Input:
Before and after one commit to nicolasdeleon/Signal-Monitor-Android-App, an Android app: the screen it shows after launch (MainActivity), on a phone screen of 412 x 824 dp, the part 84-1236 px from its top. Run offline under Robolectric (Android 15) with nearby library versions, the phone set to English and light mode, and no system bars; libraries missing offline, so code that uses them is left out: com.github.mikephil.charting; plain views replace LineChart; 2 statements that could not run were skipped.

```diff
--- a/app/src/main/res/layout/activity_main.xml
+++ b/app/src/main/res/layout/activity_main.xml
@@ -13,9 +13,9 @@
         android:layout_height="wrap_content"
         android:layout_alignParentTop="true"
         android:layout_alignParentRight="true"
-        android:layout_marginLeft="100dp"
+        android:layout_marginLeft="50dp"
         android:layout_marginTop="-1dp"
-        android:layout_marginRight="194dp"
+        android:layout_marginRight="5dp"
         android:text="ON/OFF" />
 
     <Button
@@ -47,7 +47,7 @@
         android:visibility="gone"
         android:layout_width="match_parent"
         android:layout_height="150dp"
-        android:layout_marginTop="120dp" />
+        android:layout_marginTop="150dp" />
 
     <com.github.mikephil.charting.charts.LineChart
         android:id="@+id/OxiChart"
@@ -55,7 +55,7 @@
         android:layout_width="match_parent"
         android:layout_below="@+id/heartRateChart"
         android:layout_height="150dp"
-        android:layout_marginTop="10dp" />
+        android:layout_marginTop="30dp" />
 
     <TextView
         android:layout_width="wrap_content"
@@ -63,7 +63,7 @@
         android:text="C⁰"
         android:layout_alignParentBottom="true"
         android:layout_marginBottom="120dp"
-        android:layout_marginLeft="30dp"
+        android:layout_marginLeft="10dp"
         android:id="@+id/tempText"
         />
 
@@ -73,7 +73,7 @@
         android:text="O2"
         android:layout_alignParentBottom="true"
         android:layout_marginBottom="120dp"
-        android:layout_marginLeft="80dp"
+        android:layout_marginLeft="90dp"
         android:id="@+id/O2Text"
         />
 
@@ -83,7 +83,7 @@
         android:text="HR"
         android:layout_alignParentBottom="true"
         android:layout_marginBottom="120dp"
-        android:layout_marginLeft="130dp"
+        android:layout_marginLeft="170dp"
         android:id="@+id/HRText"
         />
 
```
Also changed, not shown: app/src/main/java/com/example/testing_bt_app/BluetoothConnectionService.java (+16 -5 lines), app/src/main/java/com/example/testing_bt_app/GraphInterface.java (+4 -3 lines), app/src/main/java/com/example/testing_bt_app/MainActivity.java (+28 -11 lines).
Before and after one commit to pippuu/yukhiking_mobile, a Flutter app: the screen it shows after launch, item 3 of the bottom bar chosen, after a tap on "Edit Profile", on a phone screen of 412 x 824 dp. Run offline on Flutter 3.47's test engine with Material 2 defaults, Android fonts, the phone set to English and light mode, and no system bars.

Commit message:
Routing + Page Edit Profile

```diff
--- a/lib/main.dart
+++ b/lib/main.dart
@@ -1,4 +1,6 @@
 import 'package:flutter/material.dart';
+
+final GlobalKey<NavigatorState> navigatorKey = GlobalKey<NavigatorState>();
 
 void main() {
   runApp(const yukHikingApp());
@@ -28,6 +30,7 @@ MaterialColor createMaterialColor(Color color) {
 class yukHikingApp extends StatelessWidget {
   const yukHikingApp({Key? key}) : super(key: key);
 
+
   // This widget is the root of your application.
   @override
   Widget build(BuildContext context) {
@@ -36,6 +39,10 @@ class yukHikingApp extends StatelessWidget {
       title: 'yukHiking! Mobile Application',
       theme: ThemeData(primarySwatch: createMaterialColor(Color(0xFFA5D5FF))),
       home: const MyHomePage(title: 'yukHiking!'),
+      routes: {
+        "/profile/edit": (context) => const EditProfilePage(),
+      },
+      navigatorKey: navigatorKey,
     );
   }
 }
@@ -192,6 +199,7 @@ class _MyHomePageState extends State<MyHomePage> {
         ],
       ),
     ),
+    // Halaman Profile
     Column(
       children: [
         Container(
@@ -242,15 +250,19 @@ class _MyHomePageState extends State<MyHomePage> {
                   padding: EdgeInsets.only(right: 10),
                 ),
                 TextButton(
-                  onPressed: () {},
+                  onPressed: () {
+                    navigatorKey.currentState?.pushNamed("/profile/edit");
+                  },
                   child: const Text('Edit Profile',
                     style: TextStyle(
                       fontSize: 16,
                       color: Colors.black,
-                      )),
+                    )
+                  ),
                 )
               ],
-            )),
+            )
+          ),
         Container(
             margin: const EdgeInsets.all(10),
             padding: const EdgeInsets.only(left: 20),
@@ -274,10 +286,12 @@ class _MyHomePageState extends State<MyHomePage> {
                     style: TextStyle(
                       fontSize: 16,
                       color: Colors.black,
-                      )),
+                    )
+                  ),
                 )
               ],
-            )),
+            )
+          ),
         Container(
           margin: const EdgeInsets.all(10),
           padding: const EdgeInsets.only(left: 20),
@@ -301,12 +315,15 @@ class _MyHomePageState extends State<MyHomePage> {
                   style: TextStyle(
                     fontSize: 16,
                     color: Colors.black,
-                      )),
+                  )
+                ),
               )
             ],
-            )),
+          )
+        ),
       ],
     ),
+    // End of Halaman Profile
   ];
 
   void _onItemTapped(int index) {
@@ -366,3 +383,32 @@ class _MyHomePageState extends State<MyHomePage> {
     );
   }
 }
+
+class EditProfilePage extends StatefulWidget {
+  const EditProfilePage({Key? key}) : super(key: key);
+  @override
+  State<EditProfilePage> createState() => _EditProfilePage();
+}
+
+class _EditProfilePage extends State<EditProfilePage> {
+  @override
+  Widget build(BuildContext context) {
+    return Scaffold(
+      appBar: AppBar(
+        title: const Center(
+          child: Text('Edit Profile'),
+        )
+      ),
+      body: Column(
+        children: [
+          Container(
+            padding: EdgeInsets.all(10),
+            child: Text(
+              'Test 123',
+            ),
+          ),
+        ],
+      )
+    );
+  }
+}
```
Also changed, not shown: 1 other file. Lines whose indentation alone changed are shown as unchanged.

Directions:
Output the listing above without altering a single character.

Task output:
Before and after one commit to nicolasdeleon/Signal-Monitor-Android-App, an Android app: the screen it shows after launch (MainActivity), on a phone screen of 412 x 824 dp, the part 84-1236 px from its top. Run offline under Robolectric (Android 15) with nearby library versions, the phone set to English and light mode, and no system bars; libraries missing offline, so code that uses them is left out: com.github.mikephil.charting; plain views replace LineChart; 2 statements that could not run were skipped.

```diff
--- a/app/src/main/res/layout/activity_main.xml
+++ b/app/src/main/res/layout/activity_main.xml
@@ -13,9 +13,9 @@
         android:layout_height="wrap_content"
         android:layout_alignParentTop="true"
         android:layout_alignParentRight="true"
-        android:layout_marginLeft="100dp"
+        android:layout_marginLeft="50dp"
         android:layout_marginTop="-1dp"
-        android:layout_marginRight="194dp"
+        android:layout_marginRight="5dp"
         android:text="ON/OFF" />
 
     <Button
@@ -47,7 +47,7 @@
         android:visibility="gone"
         android:layout_width="match_parent"
         android:layout_height="150dp"
-        android:layout_marginTop="120dp" />
+        android:layout_marginTop="150dp" />
 
     <com.github.mikephil.charting.charts.LineChart
         android:id="@+id/OxiChart"
@@ -55,7 +55,7 @@
         android:layout_width="match_parent"
         android:layout_below="@+id/heartRateChart"
         android:layout_height="150dp"
-        android:layout_marginTop="10dp" />
+        android:layout_marginTop="30dp" />
 
     <TextView
         android:layout_width="wrap_content"
@@ -63,7 +63,7 @@
         android:text="C⁰"
         android:layout_alignParentBottom="true"
         android:layout_marginBottom="120dp"
-        android:layout_marginLeft="30dp"
+        android:layout_marginLeft="10dp"
         android:id="@+id/tempText"
         />
 
@@ -73,7 +73,7 @@
         android:text="O2"
         android:layout_alignParentBottom="true"
         android:layout_marginBottom="120dp"
-        android:layout_marginLeft="80dp"
+        android:layout_marginLeft="90dp"
         android:id="@+id/O2Text"
         />
 
@@ -83,7 +83,7 @@
         android:text="HR"
         android:layout_alignParentBottom="true"
         android:layout_marginBottom="120dp"
-        android:layout_marginLeft="130dp"
+        android:layout_marginLeft="170dp"
         android:id="@+id/HRText"
         />
 
```
Also changed, not shown: app/src/main/java/com/example/testing_bt_app/BluetoothConnectionService.java (+16 -5 lines), app/src/main/java/com/example/testing_bt_app/GraphInterface.java (+4 -3 lines), app/src/main/java/com/example/testing_bt_app/MainActivity.java (+28 -11 lines).
Before and after one commit to pippuu/yukhiking_mobile, a Flutter app: the screen it shows after launch, item 3 of the bottom bar chosen, after a tap on "Edit Profile", on a phone screen of 412 x 824 dp. Run offline on Flutter 3.47's test engine with Material 2 defaults, Android fonts, the phone set to English and light mode, and no system bars.

Commit message:
Routing + Page Edit Profile

```diff
--- a/lib/main.dart
+++ b/lib/main.dart
@@ -1,4 +1,6 @@
 import 'package:flutter/material.dart';
+
+final GlobalKey<NavigatorState> navigatorKey = GlobalKey<NavigatorState>();
 
 void main() {
   runApp(const yukHikingApp());
@@ -28,6 +30,7 @@ MaterialColor createMaterialColor(Color color) {
 class yukHikingApp extends StatelessWidget {
   const yukHikingApp({Key? key}) : super(key: key);
 
+
   // This widget is the root of your application.
   @override
   Widget build(BuildContext context) {
@@ -36,6 +39,10 @@ class yukHikingApp extends StatelessWidget {
       title: 'yukHiking! Mobile Application',
       theme: ThemeData(primarySwatch: createMaterialColor(Color(0xFFA5D5FF))),
       home: const MyHomePage(title: 'yukHiking!'),
+      routes: {
+        "/profile/edit": (context) => const EditProfilePage(),
+      },
+      navigatorKey: navigatorKey,
     );
   }
 }
@@ -192,6 +199,7 @@ class _MyHomePageState extends State<MyHomePage> {
         ],
       ),
     ),
+    // Halaman Profile
     Column(
       children: [
         Container(
@@ -242,15 +250,19 @@ class _MyHomePageState extends State<MyHomePage> {
                   padding: EdgeInsets.only(right: 10),
                 ),
                 TextButton(
-                  onPressed: () {},
+                  onPressed: () {
+                    navigatorKey.currentState?.pushNamed("/profile/edit");
+                  },
                   child: const Text('Edit Profile',
                     style: TextStyle(
                       fontSize: 16,
                       color: Colors.black,
-                      )),
+                    )
+                  ),
                 )
               ],
-            )),
+            )
+          ),
         Container(
             margin: const EdgeInsets.all(10),
             padding: const EdgeInsets.only(left: 20),
@@ -274,10 +286,12 @@ class _MyHomePageState extends State<MyHomePage> {
                     style: TextStyle(
                       fontSize: 16,
                       color: Colors.black,
-                      )),
+                    )
+                  ),
                 )
               ],
-            )),
+            )
+          ),
         Container(
           margin: const EdgeInsets.all(10),
           padding: const EdgeInsets.only(left: 20),
@@ -301,12 +315,15 @@ class _MyHomePageState extends State<MyHomePage> {
                   style: TextStyle(
                     fontSize: 16,
                     color: Colors.black,
-                      )),
+                  )
+                ),
               )
             ],
-            )),
+          )
+        ),
       ],
     ),
+    // End of Halaman Profile
   ];
 
   void _onItemTapped(int index) {
@@ -366,3 +383,32 @@ class _MyHomePageState extends State<MyHomePage> {
     );
   }
 }
+
+class EditProfilePage extends StatefulWidget {
+  const EditProfilePage({Key? key}) : super(key: key);
+  @override
+  State<EditProfilePage> createState() => _EditProfilePage();
+}
+
+class _EditProfilePage extends State<EditProfilePage> {
+  @override
+  Widget build(BuildContext context) {
+    return Scaffold(
+      appBar: AppBar(
+        title: const Center(
+          child: Text('Edit Profile'),
+        )
+      ),
+      body: Column(
+        children: [
+          Container(
+            padding: EdgeInsets.all(10),
+            child: Text(
+              'Test 123',
+            ),
+          ),
+        ],
+      )
+    );
+  }
+}
```
Also changed, not shown: 1 other file. Lines whose indentation alone changed are shown as unchanged.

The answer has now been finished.